I’m so sorry to hear that you went/are going through this. Hopefully you’ve found some peace since you posted this. I am going through something very similar and it feels like someone just keeps punching me in the chest. I havent eaten or slept more than a few hours in nearly 6 days and I’m honestly amazed I’m still functioning at all. I loved this man with all of my heart. I stood by him through thick and thin, through an alcohol addiction and rehab and subsequent court issues for a DUI. He has been sober 5 years now so I feel like I contributed positively to his life. He made me feel more loved than I have ever been, and then suddenly last Wednesday he tells me hes done. There is nothing left, he doesnt love me anymore. How?? What did I do wrong? I never lied or cheated. I tried to show him appreciation for all the things he did for me. I kept house as best I could and formed close relationships with his family.
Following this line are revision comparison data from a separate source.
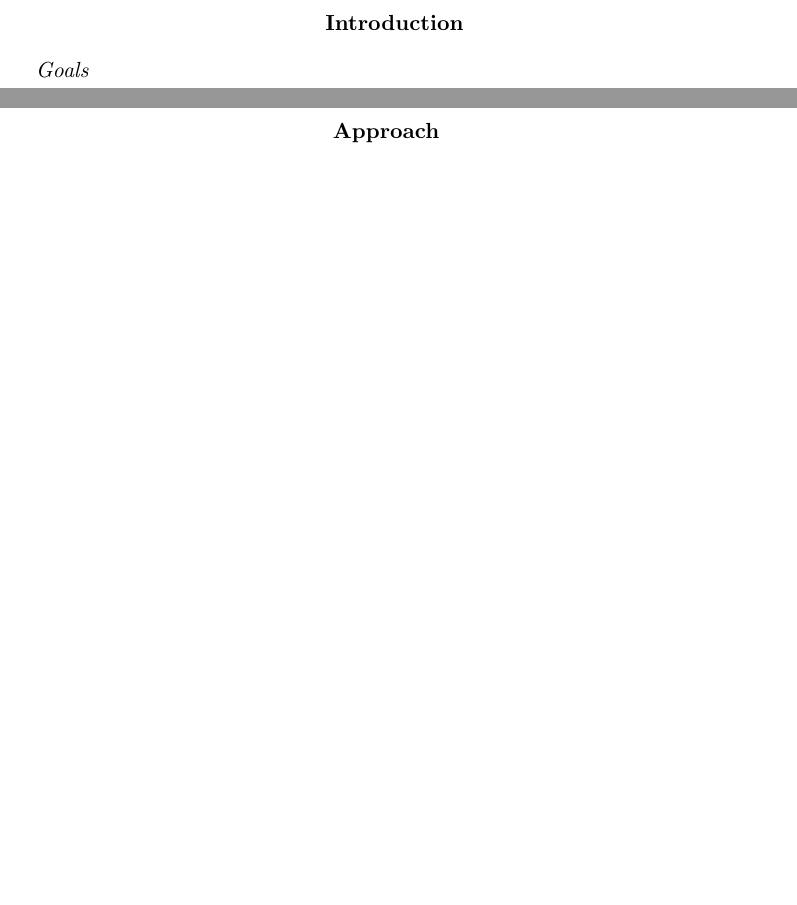
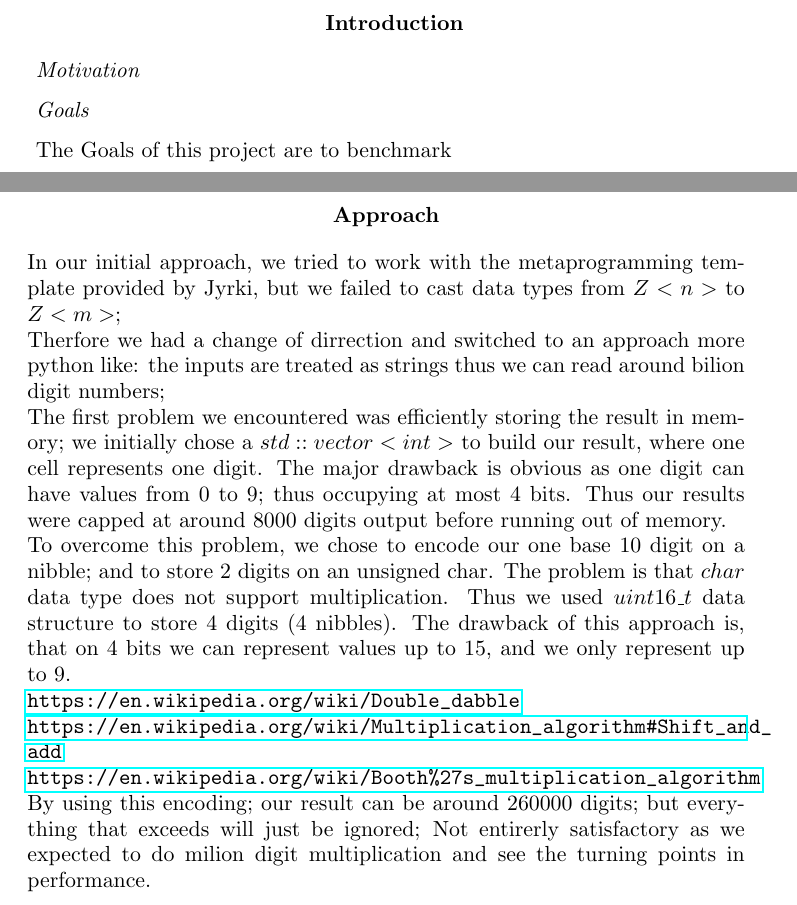
Before and after one commit to marius-cristian/horse_race, a LaTeX document (latex_resources/report.tex): two parts of pages 4 and 5 of 7, joined at a grey line, cut so that both start at the same text, the shorter picture padded with empty space. Compiled offline with pdfLaTeX.

Commit message:
Written my approach

```diff
--- a/latex_resources/report.tex
+++ b/latex_resources/report.tex
@@ -114,11 +114,23 @@ Multiplication, naive, Karatsuba, Sch\"onhage-Strassen, F\"urer, large integers,
 \newpage
 \addvspace{\bigskipamount}
 \section*{Introduction}
+\subsection*{Motivation}
+
 \subsection*{Goals}
+The Goals of this project are to benchmark
 \vspace*{\fill}
 \newpage
 \addvspace{\bigskipamount}
 \section*{Approach}
+In our initial approach, we tried to work with the metaprogramming template provided by Jyrki, but we failed to cast data types from $Z<n>$ to $Z<m>$;\\
+Therfore we had a change of dirrection and switched to an approach more python like: the inputs are treated as strings thus we can read around bilion digit numbers;\\
+The first problem we encountered was efficiently storing the result in memory; we initially chose a $std::vector<int>$ to build our result, where one cell represents one digit. The major drawback is obvious as one digit can have values from 0 to 9; thus occupying at most 4 bits. Thus our results were capped at around 8000 digits output before running out of memory.\\
+To overcome this problem, we chose to encode our one base 10 digit on a nibble; and to store 2 digits on an unsigned char. The problem is that $char$ data type does not support multiplication. Thus we used $uint16\_t$ data structure to store 4 digits (4 nibbles). The drawback of this approach is, that on 4 bits we can represent values up to 15, and we only represent up to 9.\\
+\url{https://en.wikipedia.org/wiki/Double_dabble}\\
+\url{https://en.wikipedia.org/wiki/Multiplication_algorithm#Shift_and_add}\\
+\url{https://en.wikipedia.org/wiki/Booth%27s_multiplication_algorithm}\\
+By using this encoding; our result can be around 260000 digits; but everything that exceeds will just be ignored; Not entirerly satisfactory as we expected to do milion digit multiplication and see the turning points in performance.
+
 \vspace*{\fill}
 \newpage
 \addvspace{\bigskipamount}
```
Also changed, not shown: latex_resources/report.tex (10 more changed lines), 1 other file.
How do you just suddenly unlove someone like that?? I am reeling at the loss and he is being quite cruel about me hurrying up and moving out, though I havent even found somewhere else to go yet. I feel like an ax came down and just severed us because I cant understand how he can just erase a 6 and a half year relationship like that. How can he just stop loving me? It is beyond my comprehension. To say I feel lost is an understatement.
But if you look at Maslow's Hierarchy of Needs, possessions are at the bottom. We need certain things to survive - food, shelter, clothing, but after that possessions don't actually increase the meaningfulness of our lives, and we need to start looking elsewhere: friendships, intimacy, and goals that serve a greater good beyond our own self interest.
Being the friend or partner of someone who has huge mental or emotional issues takes it’s toll on you. Only a martyr or a doormat will stay for the abuse though, and I am neither. It was very sad, I wish him the best, and I hope he does find someone who will put up with his erratic rollercoaster behavior. I also hope she sees it WAY faster than I did, so she can make her decision before she falls in love with him. And I hope she is the type who feels good about dedicating her life to someone else, because she will never count. The disorder will always come first.
If you often imagine a happy (happy is the key word here) future without your partner, that's a major sign that things aren't right. This is a part of the emotional detachment process, during which you may try to convince yourself that you don't care anymore so that the eventual separation feels less painful, says relationship therapist Jamie Turndorf, Ph.D., author of Kiss Your Fights Goodbye. "Detaching psychologically by fantasizing about having an affair or making plans for the future that don't include your partner can all be signs that you've fallen out of love," says Turndorf. "It's as if the mind has pulled its own plug so our hearts won't suffer as much when the relationship ends." If you notice this mental pattern, take it a step further to see if the fantasy holds weight. Gadoua suggests checking out real apartment listings online, and paying attention to how you feel. "It'll give you another layer of reality, which can then help you know what the right next step is," she says. As you click through, check in with your emotions. If excitement or relief is your prominent emotion (rather than fear or apprehension), it may be a sign to acknowledge that there are serious problems in your marriage. "But before actually taking steps to leave, see if there are things you can — or want — to do to work on the relationship," says Gadoua. That way, if you ultimately decide to leave, "you can do so with some peace of mind," she says. "It's never easy to end a relationship, but having lingering regret that you could have done more can make the decision harder."